Anyone who thought Mexican food was just one big, none-too-serious party will not be disillusioned in any way by Hotel Jesus (do you need to be told it’s pronounced Hay-soos? Thought not). It’s a 1970s Mexico City taqueria transported by tornado to the Smith Street spot previously occupied by the Collingwood Post Office, and it’s a barnstorming bit of restaurant method acting.
What really grabs you on first walking into this retro diner is the level of detail they’ve gone into – the hand-lettered signs, the graded beige tiles last seen in your parents’ rumpus room, the Catholic iconography, the low-flying, lazily twirling fans – that are pure catnip to Melbourne’s dedicated followers of fashion, northside chapter.
They’re also lured by the siren song of Mamasita, the city’s Mexican pioneer that proved punters are perfectly happy to cool their boots in a stairwell for two hours on the promise of a pork and pineapple taco. Mamasita is really Melbourne’s Mexican food line of demarcation – in our city’s eating timeline there is BM, and AM – and news that one-half of its ownership group, Matt Lane and Nick Peters, were rolling out a new project has proved a social media storm in a shot glass. Add new business partner James Brown, the design brains behind Adelaide’s Africola and Seminyak’s Motel Mexicola, and it follows that Hotel Jesus is more like a portal to another continent than simply another Melbourne Mexican joint.
What with the wipeable surfaces, plastic crockery and hard edges: Hotel Jesus is made for a good time, not a long time. A few tostadas, a few drinks, and onward. One does not kick back and relax for a lazy evening at Hotel Jesus. One may, however, knock back a drink with an umbrella sticking out of it (the Mexpresso, a beetroot-stained frozen tequila and coffee-chocolate liquor number - should be just the ticket). The tequila and mexcal list is your starting point here; the tight winelist an afterthought. Or maybe one bypasses the madding crowds and pops in for takeaway at Taco Wey next door.

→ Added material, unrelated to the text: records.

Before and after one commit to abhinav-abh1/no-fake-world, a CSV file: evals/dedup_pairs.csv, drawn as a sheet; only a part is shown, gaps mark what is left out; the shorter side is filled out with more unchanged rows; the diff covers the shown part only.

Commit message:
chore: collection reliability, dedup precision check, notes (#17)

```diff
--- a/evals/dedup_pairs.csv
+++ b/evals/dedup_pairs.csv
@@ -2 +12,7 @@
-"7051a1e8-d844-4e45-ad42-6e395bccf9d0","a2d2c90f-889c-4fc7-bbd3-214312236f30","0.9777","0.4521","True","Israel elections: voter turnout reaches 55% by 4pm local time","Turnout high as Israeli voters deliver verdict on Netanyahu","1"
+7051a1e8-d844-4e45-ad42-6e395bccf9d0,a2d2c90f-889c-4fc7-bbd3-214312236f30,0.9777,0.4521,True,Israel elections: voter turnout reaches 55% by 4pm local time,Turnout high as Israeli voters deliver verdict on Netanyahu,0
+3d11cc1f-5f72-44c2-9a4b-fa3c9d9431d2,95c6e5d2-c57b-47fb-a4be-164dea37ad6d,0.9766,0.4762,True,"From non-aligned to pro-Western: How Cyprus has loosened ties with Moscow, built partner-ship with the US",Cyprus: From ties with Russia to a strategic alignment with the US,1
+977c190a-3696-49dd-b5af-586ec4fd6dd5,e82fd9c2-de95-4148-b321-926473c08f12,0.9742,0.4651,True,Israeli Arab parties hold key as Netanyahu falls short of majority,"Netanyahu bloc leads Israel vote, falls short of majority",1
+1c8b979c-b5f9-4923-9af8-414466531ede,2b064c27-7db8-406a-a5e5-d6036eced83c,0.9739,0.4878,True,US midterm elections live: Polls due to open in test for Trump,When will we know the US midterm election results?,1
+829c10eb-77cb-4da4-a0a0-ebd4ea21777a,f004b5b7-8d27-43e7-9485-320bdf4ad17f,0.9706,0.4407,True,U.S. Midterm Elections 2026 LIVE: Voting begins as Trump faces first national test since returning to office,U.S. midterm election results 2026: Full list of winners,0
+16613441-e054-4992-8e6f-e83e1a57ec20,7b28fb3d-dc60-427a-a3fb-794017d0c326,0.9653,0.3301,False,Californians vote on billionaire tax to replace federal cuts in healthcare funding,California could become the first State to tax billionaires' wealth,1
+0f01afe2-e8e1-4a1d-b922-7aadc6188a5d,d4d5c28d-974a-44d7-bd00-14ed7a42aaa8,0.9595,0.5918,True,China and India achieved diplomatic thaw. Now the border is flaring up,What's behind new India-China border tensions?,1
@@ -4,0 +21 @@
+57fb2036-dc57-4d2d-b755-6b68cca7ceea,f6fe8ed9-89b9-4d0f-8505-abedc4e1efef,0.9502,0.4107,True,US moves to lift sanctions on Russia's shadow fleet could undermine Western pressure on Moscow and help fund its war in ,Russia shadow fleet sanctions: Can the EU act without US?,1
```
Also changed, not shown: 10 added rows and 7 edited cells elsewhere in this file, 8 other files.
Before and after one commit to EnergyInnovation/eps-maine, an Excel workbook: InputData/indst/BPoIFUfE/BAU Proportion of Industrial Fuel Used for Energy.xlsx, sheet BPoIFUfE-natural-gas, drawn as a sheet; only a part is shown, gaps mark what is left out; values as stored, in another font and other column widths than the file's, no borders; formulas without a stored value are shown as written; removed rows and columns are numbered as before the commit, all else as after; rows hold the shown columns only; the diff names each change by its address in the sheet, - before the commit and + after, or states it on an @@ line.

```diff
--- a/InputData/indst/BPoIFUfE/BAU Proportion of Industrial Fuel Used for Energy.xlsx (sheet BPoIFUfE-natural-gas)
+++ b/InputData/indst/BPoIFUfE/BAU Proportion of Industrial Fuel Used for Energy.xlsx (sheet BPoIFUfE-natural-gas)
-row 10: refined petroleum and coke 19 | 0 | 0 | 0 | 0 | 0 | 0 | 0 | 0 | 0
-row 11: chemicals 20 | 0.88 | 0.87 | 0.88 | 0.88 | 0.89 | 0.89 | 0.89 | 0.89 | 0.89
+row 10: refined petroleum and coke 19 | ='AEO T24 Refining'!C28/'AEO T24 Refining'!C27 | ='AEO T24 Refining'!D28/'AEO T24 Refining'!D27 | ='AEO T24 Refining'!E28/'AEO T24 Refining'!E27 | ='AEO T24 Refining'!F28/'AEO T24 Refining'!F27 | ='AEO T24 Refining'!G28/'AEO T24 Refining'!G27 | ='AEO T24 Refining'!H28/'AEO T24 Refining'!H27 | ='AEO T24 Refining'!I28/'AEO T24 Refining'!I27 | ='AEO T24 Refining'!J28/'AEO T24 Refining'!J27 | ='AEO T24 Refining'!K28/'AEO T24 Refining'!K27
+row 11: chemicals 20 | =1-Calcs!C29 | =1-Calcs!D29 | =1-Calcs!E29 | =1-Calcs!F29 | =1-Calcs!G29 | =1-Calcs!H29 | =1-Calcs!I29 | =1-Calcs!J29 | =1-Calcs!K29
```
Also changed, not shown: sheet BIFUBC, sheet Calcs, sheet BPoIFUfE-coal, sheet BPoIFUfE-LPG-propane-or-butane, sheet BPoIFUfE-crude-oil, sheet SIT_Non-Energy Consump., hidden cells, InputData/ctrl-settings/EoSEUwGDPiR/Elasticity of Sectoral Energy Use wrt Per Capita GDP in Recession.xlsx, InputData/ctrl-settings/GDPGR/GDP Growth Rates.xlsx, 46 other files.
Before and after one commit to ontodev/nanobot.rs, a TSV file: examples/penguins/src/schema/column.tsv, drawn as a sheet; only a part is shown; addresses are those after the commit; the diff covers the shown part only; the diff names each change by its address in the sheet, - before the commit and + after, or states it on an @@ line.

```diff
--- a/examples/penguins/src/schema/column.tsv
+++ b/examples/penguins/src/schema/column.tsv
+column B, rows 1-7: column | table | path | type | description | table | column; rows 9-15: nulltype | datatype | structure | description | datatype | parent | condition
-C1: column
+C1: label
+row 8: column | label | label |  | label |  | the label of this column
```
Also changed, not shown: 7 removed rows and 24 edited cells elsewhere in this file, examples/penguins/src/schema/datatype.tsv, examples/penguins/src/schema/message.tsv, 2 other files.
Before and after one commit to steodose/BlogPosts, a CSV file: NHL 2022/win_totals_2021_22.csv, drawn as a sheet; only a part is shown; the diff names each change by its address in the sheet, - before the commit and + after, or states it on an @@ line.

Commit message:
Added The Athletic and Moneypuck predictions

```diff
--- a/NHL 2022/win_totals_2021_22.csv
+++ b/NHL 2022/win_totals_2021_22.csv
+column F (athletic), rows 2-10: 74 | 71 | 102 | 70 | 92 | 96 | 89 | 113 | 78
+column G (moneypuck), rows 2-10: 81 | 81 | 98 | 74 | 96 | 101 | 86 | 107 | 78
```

The food menu is a tick-a-box leaflet you pass to a waiter. Everyone seems to begin with the grilled corn, possibly a FOMO reaction to the thick, lip-staining blue-black mayo (it owes its midnight hue to the strange alchemy of Maggi and Worcestershire sauces, black habanero and coconut charcoal powder). Chase it with a bunch of palate-cleansing escabeche-style pickles or ceviche, which the kitchen gets out so fast the imported prawns are only just ‘’cooked’’ in the bold limey juices with a fair whack of fresh coriander.
The house-made tomatillo-based table salsas - one green, one red - lack the piquancy and fire you want with this kind of food. Ask for the secret stuff - there are several house-made hotties floating around including a dark and mysterious habanero and green chilli version. Apply it liberally to the beef tartare, a Mexican iteration of one of Melbourne’s favourite dishes. It won’t win a beauty contest but has good flavour thanks to the intrusion of bresaola, smoked avocado and a whisper of ginger oil.
The kids will like the foldies: a tortilla folded over (in this case) marinated smoked tuna and cheese and pressed on the grill. Or go for the volcanes, a crunchy tortilla with a layer of cheese melted directly on the grill. Our pick of the tacos is the fried snapper with pickled cabbage, a three-bite representation of Mexican food’s innate vibrancy, or maybe the green chorizo, a central regional specialty that’s a herby delight with mini-chips stuffed inside it. A taco with chips. We challenge you to ponder that sentence and not immediately make a beeline for the Jesus Hotel.
|Venue name:||Hotel Jesus|
174 Smith Street
|Opening hours:||Wed-Sat 5pm-late; Sun 12.30pm-4pm; 6pm-late|